■ Task to complete
All lines of the listing that contain "getLoading" should be shown in full.

■ Task inputs
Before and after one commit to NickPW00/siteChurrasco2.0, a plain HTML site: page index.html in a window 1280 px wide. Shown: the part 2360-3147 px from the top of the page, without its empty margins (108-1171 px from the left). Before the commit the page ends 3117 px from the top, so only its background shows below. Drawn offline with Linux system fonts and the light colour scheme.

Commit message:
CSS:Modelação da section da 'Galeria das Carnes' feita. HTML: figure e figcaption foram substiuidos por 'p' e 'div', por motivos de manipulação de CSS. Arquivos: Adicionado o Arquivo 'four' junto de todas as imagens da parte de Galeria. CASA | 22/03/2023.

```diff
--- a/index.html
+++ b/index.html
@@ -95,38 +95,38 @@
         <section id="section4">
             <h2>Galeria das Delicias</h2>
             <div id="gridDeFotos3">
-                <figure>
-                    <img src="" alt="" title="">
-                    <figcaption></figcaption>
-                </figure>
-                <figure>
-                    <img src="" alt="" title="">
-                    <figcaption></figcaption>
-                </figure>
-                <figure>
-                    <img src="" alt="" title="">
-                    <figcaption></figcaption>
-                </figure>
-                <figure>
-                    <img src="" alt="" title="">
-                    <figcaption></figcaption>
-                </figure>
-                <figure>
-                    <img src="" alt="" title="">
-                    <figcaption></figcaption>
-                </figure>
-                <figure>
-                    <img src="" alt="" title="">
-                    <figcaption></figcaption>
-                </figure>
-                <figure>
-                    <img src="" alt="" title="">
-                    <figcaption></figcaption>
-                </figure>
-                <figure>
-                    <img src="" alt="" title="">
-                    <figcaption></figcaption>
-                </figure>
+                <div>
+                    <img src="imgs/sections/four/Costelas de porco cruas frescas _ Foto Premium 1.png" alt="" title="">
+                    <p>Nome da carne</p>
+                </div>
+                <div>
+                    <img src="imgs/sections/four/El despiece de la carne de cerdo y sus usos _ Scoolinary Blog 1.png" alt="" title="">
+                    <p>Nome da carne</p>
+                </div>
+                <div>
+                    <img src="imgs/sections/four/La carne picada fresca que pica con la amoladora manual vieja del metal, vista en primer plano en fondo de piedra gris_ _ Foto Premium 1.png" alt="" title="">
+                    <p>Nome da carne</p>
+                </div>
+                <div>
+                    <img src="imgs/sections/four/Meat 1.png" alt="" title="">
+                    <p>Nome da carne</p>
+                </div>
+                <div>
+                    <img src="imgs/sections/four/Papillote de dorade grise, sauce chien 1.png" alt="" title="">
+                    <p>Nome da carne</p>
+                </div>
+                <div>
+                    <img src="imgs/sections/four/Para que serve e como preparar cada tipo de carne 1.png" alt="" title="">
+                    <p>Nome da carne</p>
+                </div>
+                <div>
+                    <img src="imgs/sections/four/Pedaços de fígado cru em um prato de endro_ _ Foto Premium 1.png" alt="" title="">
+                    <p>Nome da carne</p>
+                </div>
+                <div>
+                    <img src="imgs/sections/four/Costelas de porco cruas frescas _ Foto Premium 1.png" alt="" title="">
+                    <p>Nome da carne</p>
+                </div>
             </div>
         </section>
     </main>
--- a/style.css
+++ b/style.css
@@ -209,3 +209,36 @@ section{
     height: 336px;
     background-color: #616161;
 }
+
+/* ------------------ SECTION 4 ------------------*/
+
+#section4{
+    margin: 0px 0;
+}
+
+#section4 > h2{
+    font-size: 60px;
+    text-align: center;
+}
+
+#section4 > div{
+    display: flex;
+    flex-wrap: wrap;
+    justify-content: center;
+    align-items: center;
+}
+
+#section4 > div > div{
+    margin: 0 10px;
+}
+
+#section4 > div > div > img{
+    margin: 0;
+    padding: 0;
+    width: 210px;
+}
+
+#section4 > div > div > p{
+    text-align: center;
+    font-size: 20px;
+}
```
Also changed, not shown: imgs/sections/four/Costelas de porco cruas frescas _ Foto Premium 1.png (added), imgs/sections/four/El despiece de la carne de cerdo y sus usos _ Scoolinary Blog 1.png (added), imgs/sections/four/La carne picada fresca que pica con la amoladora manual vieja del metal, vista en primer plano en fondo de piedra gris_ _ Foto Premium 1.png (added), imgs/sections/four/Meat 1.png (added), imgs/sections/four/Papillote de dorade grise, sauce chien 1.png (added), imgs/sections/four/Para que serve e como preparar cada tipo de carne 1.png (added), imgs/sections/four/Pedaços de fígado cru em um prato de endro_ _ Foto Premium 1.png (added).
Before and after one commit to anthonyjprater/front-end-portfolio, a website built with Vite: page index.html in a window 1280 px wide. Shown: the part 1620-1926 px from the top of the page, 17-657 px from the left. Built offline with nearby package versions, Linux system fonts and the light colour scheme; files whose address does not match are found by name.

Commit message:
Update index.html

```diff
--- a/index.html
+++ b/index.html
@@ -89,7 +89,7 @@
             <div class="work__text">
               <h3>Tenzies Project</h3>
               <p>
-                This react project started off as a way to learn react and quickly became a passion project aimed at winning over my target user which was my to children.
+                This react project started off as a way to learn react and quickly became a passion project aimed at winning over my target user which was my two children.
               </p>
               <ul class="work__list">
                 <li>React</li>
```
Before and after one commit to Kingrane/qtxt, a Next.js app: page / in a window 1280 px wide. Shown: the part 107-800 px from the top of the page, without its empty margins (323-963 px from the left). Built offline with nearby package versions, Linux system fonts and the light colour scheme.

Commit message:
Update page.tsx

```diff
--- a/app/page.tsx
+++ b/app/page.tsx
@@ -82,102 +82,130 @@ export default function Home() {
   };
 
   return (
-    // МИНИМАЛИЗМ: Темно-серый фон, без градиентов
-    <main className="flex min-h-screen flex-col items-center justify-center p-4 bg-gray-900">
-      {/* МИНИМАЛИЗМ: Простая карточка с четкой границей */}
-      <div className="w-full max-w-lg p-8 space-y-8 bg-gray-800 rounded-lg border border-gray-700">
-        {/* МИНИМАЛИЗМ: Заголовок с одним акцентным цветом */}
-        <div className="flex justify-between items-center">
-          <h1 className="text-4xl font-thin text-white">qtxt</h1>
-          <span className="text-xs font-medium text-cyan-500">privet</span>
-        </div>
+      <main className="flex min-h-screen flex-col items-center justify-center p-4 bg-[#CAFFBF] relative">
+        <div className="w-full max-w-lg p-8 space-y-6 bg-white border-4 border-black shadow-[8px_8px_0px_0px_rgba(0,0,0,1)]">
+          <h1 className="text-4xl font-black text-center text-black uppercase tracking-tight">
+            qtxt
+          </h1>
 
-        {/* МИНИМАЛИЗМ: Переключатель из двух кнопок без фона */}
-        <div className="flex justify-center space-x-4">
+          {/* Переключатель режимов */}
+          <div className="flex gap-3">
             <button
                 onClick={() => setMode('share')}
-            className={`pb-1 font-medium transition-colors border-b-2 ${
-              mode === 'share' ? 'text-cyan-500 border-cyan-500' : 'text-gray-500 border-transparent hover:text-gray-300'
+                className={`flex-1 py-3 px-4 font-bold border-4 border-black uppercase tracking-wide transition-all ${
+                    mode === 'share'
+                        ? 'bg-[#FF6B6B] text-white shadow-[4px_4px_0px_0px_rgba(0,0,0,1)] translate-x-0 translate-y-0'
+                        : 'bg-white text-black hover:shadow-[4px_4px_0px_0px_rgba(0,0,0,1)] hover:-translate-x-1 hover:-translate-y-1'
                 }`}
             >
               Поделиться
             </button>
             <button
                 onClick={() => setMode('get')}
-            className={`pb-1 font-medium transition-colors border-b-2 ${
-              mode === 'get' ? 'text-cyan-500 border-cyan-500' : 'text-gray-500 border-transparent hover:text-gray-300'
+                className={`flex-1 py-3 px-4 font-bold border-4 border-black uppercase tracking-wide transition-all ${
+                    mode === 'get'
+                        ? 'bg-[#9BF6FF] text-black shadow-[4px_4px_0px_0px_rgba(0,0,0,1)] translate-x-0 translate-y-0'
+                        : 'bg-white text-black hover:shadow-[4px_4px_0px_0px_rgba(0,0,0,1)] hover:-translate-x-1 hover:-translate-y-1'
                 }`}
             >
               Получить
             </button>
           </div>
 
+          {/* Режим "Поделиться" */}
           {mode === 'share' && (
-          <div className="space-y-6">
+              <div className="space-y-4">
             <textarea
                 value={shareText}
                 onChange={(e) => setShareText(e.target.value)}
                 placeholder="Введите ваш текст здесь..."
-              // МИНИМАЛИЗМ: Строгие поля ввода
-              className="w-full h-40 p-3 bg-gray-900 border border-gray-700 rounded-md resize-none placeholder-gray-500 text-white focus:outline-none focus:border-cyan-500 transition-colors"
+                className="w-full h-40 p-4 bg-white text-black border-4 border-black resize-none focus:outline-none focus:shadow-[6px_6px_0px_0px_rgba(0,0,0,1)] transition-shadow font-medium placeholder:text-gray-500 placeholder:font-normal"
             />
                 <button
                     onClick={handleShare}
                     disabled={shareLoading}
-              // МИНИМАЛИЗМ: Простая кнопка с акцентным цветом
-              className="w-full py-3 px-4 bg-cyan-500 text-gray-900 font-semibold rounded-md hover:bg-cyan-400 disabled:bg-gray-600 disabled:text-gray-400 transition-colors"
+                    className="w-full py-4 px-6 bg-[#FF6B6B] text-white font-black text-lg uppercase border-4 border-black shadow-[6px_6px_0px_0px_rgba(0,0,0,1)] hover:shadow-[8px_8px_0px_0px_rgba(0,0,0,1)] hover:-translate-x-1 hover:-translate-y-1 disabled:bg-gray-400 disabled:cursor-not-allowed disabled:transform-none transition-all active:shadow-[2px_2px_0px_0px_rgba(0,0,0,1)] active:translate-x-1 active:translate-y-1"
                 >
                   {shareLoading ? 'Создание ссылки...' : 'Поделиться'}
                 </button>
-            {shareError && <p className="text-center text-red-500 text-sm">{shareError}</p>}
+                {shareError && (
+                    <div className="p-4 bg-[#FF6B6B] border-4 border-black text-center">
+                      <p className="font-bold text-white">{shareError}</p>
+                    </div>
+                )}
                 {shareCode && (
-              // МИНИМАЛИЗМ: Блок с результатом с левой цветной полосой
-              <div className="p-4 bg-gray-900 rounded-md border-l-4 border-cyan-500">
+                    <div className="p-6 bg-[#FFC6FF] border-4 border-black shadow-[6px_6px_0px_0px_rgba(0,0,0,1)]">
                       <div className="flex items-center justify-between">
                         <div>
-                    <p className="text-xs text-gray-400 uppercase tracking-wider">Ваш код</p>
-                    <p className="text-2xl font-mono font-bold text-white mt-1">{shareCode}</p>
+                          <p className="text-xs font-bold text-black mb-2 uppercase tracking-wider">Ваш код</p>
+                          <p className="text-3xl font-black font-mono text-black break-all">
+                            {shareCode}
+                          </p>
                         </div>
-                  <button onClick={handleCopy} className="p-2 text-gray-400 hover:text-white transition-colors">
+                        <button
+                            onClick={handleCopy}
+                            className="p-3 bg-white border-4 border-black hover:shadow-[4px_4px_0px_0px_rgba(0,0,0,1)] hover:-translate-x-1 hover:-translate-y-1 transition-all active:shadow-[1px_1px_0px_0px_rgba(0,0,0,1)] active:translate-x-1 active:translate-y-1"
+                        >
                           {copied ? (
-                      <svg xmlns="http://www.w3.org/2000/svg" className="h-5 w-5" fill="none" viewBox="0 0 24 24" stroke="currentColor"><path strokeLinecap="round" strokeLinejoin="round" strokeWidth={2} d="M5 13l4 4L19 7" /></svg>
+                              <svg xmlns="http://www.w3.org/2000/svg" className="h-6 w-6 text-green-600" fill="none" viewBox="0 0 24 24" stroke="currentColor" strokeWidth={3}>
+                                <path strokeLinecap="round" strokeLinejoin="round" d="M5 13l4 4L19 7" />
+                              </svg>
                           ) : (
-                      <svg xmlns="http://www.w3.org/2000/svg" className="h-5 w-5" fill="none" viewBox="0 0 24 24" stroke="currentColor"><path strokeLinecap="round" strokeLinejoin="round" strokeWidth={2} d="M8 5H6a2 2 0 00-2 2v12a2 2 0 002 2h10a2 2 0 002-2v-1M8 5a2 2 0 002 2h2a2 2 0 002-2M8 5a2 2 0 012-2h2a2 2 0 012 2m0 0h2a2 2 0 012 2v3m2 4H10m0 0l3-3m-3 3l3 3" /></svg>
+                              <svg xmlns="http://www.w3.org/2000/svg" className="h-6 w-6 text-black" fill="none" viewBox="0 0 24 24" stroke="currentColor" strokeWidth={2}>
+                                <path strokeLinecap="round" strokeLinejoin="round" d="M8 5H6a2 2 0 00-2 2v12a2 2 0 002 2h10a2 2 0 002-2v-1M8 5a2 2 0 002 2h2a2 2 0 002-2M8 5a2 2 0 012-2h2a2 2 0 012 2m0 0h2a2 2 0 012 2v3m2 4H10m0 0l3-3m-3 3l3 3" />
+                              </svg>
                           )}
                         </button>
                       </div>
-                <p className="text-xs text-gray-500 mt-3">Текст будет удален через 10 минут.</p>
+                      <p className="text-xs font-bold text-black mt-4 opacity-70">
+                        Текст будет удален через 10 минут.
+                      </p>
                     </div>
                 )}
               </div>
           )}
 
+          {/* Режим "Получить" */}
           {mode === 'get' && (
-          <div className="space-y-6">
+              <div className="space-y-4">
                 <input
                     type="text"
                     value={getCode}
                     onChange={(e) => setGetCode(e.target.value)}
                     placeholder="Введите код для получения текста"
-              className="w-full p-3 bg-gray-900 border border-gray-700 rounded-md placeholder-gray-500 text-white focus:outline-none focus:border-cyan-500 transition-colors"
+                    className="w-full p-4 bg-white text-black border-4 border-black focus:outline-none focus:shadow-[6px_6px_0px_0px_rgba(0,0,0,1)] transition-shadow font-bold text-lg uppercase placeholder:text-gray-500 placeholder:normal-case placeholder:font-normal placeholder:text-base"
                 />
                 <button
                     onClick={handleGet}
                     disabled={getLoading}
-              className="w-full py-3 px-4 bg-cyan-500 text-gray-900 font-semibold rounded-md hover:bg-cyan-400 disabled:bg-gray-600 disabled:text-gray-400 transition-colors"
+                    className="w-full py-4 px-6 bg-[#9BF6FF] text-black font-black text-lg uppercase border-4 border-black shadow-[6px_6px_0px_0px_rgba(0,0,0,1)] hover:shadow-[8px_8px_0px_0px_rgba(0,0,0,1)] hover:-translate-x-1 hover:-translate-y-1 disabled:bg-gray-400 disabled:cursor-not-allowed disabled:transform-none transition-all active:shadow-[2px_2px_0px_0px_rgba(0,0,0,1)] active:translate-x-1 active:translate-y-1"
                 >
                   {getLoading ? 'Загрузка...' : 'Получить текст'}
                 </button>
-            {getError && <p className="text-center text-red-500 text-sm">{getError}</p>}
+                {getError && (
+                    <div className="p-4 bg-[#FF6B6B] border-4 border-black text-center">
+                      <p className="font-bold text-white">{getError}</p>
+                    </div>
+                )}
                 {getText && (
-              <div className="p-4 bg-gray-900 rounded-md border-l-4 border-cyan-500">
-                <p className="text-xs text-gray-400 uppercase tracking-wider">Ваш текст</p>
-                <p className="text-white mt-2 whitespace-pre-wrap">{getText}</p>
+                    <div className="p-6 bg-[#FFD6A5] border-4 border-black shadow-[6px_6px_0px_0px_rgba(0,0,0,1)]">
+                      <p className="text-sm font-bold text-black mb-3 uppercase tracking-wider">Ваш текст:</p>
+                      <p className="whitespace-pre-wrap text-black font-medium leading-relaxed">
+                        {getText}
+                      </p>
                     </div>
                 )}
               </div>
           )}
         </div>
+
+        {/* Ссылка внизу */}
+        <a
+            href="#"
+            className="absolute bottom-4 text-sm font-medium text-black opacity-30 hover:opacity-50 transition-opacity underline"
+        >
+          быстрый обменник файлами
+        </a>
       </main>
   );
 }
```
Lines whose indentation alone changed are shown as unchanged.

■ Response
                     disabled={getLoading}
                   {getLoading ? 'Загрузка...' : 'Получить текст'}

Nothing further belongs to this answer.